Next, I was off to Tuscany for a visit to Florence, Chianti and Lucca. All beautiful places, but the walled city of Lucca holds a special place in my heart. It’s where my family is from and still lives! Stepping inside the walls of Lucca is like stepping back in time. The narrow cobblestone streets are filled with little old women riding bicycles and fashionable couples walking small dogs. It is just darling. Once in Lucca, I was excited to meet up with my cousin Isabella. She and I are cousins a few times removed and we’ve only met once before, but in my family that doesn’t matter. She welcomed me to her home with open arms; as if we’d been close our entire lives. That’s the funny thing about family, or atleast my family anyway; it doesn’t matter how much time goes by, or how many miles lies between us, there is always a bond. And that’s just what we did for the next few days- we bonded.
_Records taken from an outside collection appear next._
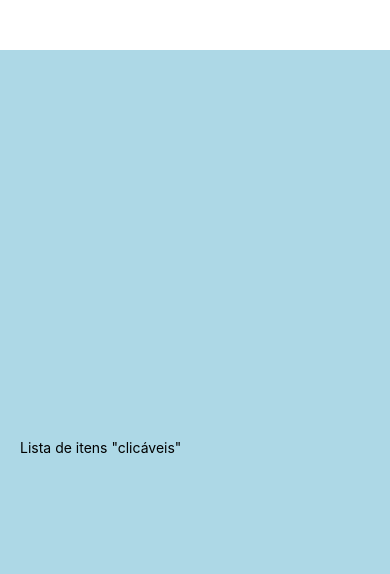
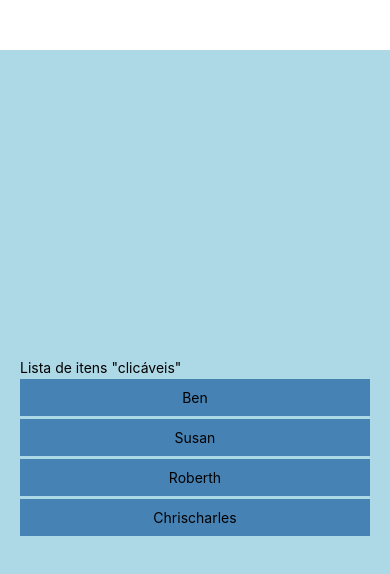
Before and after one commit to Milly02online/cardmob, a React Native app in the folder Etapa2/app-react-exemplos/: screen / in a window 390 px wide. Shown: the top 574 px of the page. Built offline with nearby package versions, Linux system fonts and the light colour scheme.

Commit message:
Add List component [done]

```diff
--- a/Etapa2/app-react-exemplos/components/List.js
+++ b/Etapa2/app-react-exemplos/components/List.js
@@ -4,12 +4,12 @@
 class List extends Component {
     state = {
         names: [
-            {id: 0, name: 'Ben'},
-            {id: 1, name: 'Susan'},
-            {id: 2, name: 'Roberth'},
-            {id: 3, name: 'Chrischarles'}
-        ]
-    }
+            { id: 0, name: 'Ben' },
+            { id: 1, name: 'Susan' },
+            { id: 2, name: 'Roberth' },
+            { id: 3, name: 'Chrischarles' },
+        ],
+    };
     alertItemName = (item) => {
         alert(item.name);
     }
@@ -20,6 +20,19 @@
                 <Text style={styles.text}>
                     Lista de itens "clicáveis"
                 </Text>
+                {
+                    this.state.names.map((item, index) => (
+                        <TouchableOpacity //area clicável
+                            key={item.id}
+                            style={styles.container}
+                            onPress={() => this.alertItemName(item)}>
+
+                            <Text style={styles.text}>
+                                {item.name}
+                            </Text>
+                        </TouchableOpacity>
+                    ))
+                }
             </View>
         )
     }
@@ -31,7 +44,7 @@
     container: {
         padding: 10,
         marginTop: 3,
-        backgroundColor: 'lightblube',
+        backgroundColor: 'steelblue',
         alignItems: 'center',
     },
     text: {
```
Isabella arranged a dinner party with close friends so that I could really get to know Lucca. She showed me the sights of her walled city, the famous Cathedral of San Martino and the Volto Santo inside it. Isa drove me to the small town of Mantuolo to spend time with Flora, her grandma who is also my Nonno’s cousin. (Flora doesn’t speak a word of English and I wished I’d started my Italian language classes earlier.) Isabella guided me through the streets of artsy Pietrasanta and introduced me to a bright orange cocktail called a Spritz. We cheers’ed over a glass of her father’s homemade limoncello and promised to keep in touch.
I believe that we will keep in touch. It may only be a short email now and again, but hopefully someday soon it will be another visit. Isa is always welcome in my home, wherever it may be, and I know the feeling is mutual. That’s the brilliance of a family dynamic. You can argue or disagree or even go for the silent treatment, but at the end of the day, they are still your family. To me, it’s one of the only true guarantees in life. My family will always be there for me and I for them, whether it’s in California, Italy or somewhere in between.